Prodisc Technology, one of the top three producers of optical storage media in Taiwan, on December 12 opened a factory for blank CD-R discs in a bonded industrial zone located in Ningbo, Zhejiang Province (China), Taiwanese DigiTimes reports.
The factory is owned and operated by Prodisc Technology (Ningbo). With total investment of US$70 million, the company is a joint venture with Prodisc holding a 49% stake, parent company president Tony Hsu indicated. Hsu is now in Ningbo to attend the opening ceremony.
The factory will initially have 30 production lines for a monthly capacity of 30 million CD-R discs, with volume production to begin next month. The bonded industrial zone is one of the industrial districts offering the most incentives and relaxed regulations in China.
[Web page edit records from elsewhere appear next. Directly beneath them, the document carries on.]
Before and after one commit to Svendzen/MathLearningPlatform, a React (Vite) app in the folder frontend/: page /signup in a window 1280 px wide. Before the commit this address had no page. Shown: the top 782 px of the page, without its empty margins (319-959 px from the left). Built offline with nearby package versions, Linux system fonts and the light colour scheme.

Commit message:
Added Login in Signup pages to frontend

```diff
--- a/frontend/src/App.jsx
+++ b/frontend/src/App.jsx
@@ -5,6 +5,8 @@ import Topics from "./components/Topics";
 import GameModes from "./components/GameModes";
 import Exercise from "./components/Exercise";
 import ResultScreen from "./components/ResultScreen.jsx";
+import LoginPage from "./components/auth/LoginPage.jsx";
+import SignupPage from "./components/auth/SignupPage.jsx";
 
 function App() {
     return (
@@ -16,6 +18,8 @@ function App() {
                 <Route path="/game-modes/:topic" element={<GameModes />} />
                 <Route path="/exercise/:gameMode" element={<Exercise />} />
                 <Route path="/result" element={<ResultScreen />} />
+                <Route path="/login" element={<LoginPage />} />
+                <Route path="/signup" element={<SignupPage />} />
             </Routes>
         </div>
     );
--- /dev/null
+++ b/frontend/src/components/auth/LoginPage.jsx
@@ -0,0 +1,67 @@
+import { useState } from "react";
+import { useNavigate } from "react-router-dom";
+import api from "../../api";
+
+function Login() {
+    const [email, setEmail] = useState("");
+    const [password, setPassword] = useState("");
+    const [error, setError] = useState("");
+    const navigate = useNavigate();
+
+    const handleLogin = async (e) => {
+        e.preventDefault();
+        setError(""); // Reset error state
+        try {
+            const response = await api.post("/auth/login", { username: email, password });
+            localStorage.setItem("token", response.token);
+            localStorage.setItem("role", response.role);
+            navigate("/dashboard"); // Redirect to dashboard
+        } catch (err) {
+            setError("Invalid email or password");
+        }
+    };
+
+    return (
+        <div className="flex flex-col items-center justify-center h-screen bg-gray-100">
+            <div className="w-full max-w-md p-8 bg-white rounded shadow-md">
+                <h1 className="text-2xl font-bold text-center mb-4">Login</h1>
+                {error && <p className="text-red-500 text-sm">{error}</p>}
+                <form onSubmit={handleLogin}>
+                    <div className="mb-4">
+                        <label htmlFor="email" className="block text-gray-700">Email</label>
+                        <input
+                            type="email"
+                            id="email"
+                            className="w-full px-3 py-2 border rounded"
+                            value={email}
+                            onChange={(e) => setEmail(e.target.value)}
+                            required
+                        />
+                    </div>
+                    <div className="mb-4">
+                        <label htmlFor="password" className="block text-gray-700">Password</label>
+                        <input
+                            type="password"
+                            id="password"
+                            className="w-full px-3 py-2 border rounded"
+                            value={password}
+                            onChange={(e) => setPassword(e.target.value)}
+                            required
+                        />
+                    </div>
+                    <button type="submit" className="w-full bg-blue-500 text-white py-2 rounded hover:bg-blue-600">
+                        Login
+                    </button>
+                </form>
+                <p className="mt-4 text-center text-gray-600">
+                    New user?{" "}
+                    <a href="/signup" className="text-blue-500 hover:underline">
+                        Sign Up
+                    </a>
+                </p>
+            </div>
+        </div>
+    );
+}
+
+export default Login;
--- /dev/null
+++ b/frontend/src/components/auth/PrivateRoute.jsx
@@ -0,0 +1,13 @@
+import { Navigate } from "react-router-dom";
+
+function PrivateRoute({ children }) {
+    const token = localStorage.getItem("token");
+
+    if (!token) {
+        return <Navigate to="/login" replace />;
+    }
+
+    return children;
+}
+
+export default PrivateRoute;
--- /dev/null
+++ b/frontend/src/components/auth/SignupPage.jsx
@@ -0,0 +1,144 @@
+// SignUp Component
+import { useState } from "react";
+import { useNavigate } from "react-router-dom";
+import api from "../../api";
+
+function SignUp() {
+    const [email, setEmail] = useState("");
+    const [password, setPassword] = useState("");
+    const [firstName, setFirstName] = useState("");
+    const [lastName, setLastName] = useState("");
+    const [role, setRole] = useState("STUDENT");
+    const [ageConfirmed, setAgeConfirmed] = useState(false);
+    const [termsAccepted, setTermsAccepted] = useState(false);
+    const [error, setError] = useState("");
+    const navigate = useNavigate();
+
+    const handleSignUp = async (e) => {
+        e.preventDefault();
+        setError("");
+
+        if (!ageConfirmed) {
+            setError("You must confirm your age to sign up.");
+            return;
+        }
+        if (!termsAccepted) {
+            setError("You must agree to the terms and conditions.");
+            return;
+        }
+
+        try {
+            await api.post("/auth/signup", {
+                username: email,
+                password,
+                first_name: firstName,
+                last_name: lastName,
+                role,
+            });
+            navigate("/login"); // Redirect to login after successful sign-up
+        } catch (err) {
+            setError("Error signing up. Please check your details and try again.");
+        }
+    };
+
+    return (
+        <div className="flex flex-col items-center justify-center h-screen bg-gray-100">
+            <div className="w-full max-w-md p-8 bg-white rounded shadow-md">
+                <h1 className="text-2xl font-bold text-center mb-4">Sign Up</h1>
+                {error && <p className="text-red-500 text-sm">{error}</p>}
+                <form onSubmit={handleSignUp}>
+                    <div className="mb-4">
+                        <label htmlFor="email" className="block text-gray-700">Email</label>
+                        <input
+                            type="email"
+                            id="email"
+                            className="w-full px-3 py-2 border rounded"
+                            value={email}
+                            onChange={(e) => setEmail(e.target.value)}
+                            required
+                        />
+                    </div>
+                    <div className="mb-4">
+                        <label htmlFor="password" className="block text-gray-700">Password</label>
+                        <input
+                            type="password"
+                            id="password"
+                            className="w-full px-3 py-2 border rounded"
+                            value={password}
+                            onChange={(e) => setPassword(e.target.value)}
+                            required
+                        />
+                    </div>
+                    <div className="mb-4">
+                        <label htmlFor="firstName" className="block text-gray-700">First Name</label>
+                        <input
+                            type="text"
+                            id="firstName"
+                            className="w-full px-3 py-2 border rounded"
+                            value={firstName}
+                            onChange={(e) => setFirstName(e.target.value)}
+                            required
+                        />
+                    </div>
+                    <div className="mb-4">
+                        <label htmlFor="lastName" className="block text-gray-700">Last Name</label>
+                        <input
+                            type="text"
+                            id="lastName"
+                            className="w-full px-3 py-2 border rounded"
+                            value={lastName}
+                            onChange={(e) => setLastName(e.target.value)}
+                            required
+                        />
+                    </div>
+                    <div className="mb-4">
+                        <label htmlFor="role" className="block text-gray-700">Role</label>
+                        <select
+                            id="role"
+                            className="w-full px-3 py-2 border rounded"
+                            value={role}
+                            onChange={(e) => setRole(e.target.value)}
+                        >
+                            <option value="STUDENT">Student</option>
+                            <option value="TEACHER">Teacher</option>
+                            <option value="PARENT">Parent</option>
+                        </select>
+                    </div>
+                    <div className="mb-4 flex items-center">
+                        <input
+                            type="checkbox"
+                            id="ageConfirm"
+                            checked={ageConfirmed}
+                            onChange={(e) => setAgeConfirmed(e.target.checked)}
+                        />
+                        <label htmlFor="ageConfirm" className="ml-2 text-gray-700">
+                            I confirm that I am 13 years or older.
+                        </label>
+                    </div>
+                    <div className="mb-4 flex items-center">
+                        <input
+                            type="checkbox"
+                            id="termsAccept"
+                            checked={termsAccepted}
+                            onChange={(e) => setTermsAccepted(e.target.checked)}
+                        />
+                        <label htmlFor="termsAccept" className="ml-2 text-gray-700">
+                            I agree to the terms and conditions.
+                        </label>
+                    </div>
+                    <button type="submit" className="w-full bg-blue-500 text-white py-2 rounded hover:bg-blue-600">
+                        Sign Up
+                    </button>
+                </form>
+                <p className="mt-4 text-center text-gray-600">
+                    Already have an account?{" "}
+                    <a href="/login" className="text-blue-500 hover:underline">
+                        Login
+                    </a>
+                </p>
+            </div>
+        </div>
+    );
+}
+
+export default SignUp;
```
The factory’s products can be exported or sold in the domestic market with payment of 2% tax on imported materials and components, Hsu noted. The factory’s production will focus on OEM production for the European market and production for domestic sale under Prodisc’s own SmartBuy brand.
Prodisc’s investment in China was prompted because further expansion of its CD-R disc capacity in Taiwan is costly, back-end printing and packaging demands significant labor and China has large market potential, Hsu explained.
Including the Ningbo factory, Prodisc will have total production capacity of 140 million CD-R discs a month, the third-largest among Taiwanese makers next to CMC Magnetics’s 170 million discs and Ritek’s 150 million discs, according to Hsu.
The monthly capacity of the Ningbo factory will be gradually expanded to 60 million CD-R discs. The factory may also produce DVD-R discs and optical components, Hsu said.
In addition to its China investment, Prodisc has invested NT$4.0 billion to establish DVD+R/-R disc production lines in the second half of this year and plans to expand this capacity with an additional outlay of NT$4.0 billion in 2004.
In related news, CMC Magnetics,the largest maker of optical storage discs in Taiwan, is already seeing a return on its investment in CD-R production in China, the company’s vice president of public relations and spokesperson Andria Wong indicated.